_PROBLEM TO WORK ON:_ Return all entries verbatim; skip any pictures.
*** GIVEN DATA Section Begins ***
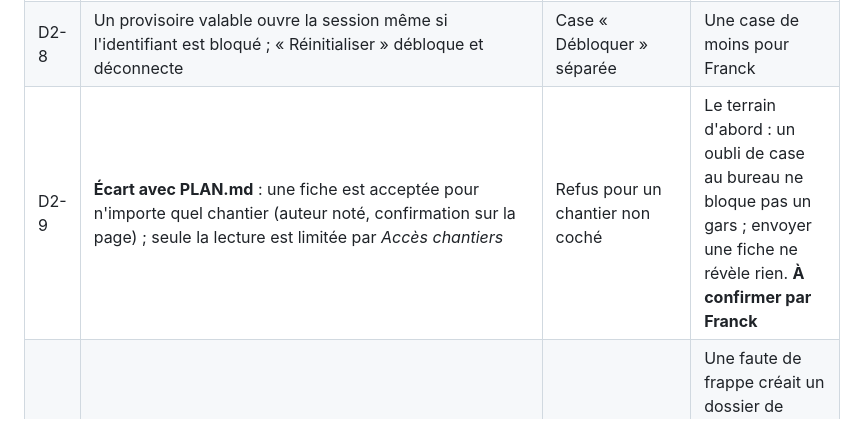
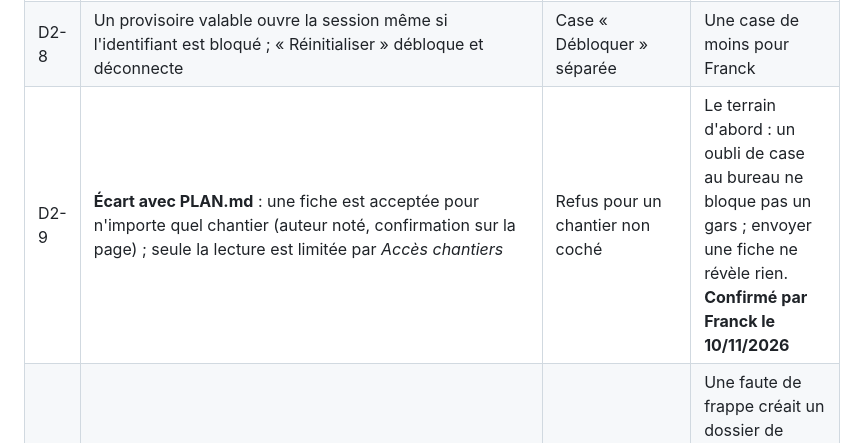
Before and after one commit to chantiersloue/chantier-pro, a Markdown page: DECISIONS.md, the part around the change. GitHub-like rendering.

```diff
--- a/DECISIONS.md
+++ b/DECISIONS.md
@@ -157,7 +157,7 @@
 | D2-6 | Codes distincts : `JETON_INVALIDE` (la page efface le jeton), `CONNEXION_REQUISE`, `COMPTE_REFUSE` (ligne désactivée ou mal remplie : jeton gardé), `ERREUR` (problème du serveur : jeton gardé) | Un seul code | Une panne ou une faute de saisie dans le Sheet ne doit pas obliger à reconnecter tout le monde (critique B4) |
 | D2-7 | Compteurs d'essais ratés dans le cache du script, sans verrou ; 5 essais → 15 min ; au-delà de 50 échecs par heure : alerte à Franck, **sans pause** | Propriétés ; pause de 2 s (PLAN.md) | Les Propriétés ont un quota de 50 000 lectures/écritures par jour (page officielle « Quotas for Google Services », vérifiée le 09/11/2026) ; une pause occuperait les 30 exécutions simultanées et bloquerait les fiches. Sans verrou, des essais simultanés peuvent dépasser un peu 5 : accepté (alerte globale + mot de passe de 8 caractères au moins) |
 | D2-8 | Un provisoire valable ouvre la session même si l'identifiant est bloqué ; « Réinitialiser » débloque et déconnecte | Case « Débloquer » séparée | Une case de moins pour Franck |
-| D2-9 | **Écart avec PLAN.md** : une fiche est acceptée pour n'importe quel chantier (auteur noté, confirmation sur la page) ; seule la lecture est limitée par *Accès chantiers* | Refus pour un chantier non coché | Le terrain d'abord : un oubli de case au bureau ne bloque pas un gars ; envoyer une fiche ne révèle rien. **À confirmer par Franck** |
+| D2-9 | **Écart avec PLAN.md** : une fiche est acceptée pour n'importe quel chantier (auteur noté, confirmation sur la page) ; seule la lecture est limitée par *Accès chantiers* | Refus pour un chantier non coché | Le terrain d'abord : un oubli de case au bureau ne bloque pas un gars ; envoyer une fiche ne révèle rien. **Confirmé par Franck le 10/11/2026** |
 | D2-10 | Chantier absent de l'onglet *Chantiers* et sans dossier existant : aucun dossier créé, PDF dans `_À CLASSER`, alerte « Document à classer » | Création du dossier (lot 1) | Une faute de frappe créait un dossier de chantier (critique I5) ; les étapes 1 à 3 de la recherche du dossier sont gardées |
 | D2-11 | Conducteur et Admin : tous les chantiers ; « Mes chantiers » d'un conducteur = colonne D à son nom ; case « Tous les chantiers » pour un poseur | Cases *Accès* pour tout le monde | Moins de cases à tenir |
 | D2-12 | Onglet nommé *Accès chantiers* (et non *Accès*) ; lignes et colonnes ajoutées automatiquement, jamais supprimées ; ligne orpheline marquée | Synchronisation complète | « Accès » est déjà le nom d'un sous-dossier Drive ; ne jamais perdre une case cochée |
```
Also changed, not shown: docs/lot2-plan.md (+1 -1 lines).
*** GIVEN DATA Section Ends ***
_SOLUTION BELOW:_
Before and after one commit to chantiersloue/chantier-pro, a Markdown page: DECISIONS.md, the part around the change. GitHub-like rendering.

```diff
--- a/DECISIONS.md
+++ b/DECISIONS.md
@@ -157,7 +157,7 @@
 | D2-6 | Codes distincts : `JETON_INVALIDE` (la page efface le jeton), `CONNEXION_REQUISE`, `COMPTE_REFUSE` (ligne désactivée ou mal remplie : jeton gardé), `ERREUR` (problème du serveur : jeton gardé) | Un seul code | Une panne ou une faute de saisie dans le Sheet ne doit pas obliger à reconnecter tout le monde (critique B4) |
 | D2-7 | Compteurs d'essais ratés dans le cache du script, sans verrou ; 5 essais → 15 min ; au-delà de 50 échecs par heure : alerte à Franck, **sans pause** | Propriétés ; pause de 2 s (PLAN.md) | Les Propriétés ont un quota de 50 000 lectures/écritures par jour (page officielle « Quotas for Google Services », vérifiée le 09/11/2026) ; une pause occuperait les 30 exécutions simultanées et bloquerait les fiches. Sans verrou, des essais simultanés peuvent dépasser un peu 5 : accepté (alerte globale + mot de passe de 8 caractères au moins) |
 | D2-8 | Un provisoire valable ouvre la session même si l'identifiant est bloqué ; « Réinitialiser » débloque et déconnecte | Case « Débloquer » séparée | Une case de moins pour Franck |
-| D2-9 | **Écart avec PLAN.md** : une fiche est acceptée pour n'importe quel chantier (auteur noté, confirmation sur la page) ; seule la lecture est limitée par *Accès chantiers* | Refus pour un chantier non coché | Le terrain d'abord : un oubli de case au bureau ne bloque pas un gars ; envoyer une fiche ne révèle rien. **À confirmer par Franck** |
+| D2-9 | **Écart avec PLAN.md** : une fiche est acceptée pour n'importe quel chantier (auteur noté, confirmation sur la page) ; seule la lecture est limitée par *Accès chantiers* | Refus pour un chantier non coché | Le terrain d'abord : un oubli de case au bureau ne bloque pas un gars ; envoyer une fiche ne révèle rien. **Confirmé par Franck le 10/11/2026** |
 | D2-10 | Chantier absent de l'onglet *Chantiers* et sans dossier existant : aucun dossier créé, PDF dans `_À CLASSER`, alerte « Document à classer » | Création du dossier (lot 1) | Une faute de frappe créait un dossier de chantier (critique I5) ; les étapes 1 à 3 de la recherche du dossier sont gardées |
 | D2-11 | Conducteur et Admin : tous les chantiers ; « Mes chantiers » d'un conducteur = colonne D à son nom ; case « Tous les chantiers » pour un poseur | Cases *Accès* pour tout le monde | Moins de cases à tenir |
 | D2-12 | Onglet nommé *Accès chantiers* (et non *Accès*) ; lignes et colonnes ajoutées automatiquement, jamais supprimées ; ligne orpheline marquée | Synchronisation complète | « Accès » est déjà le nom d'un sous-dossier Drive ; ne jamais perdre une case cochée |
```
Also changed, not shown: docs/lot2-plan.md (+1 -1 lines).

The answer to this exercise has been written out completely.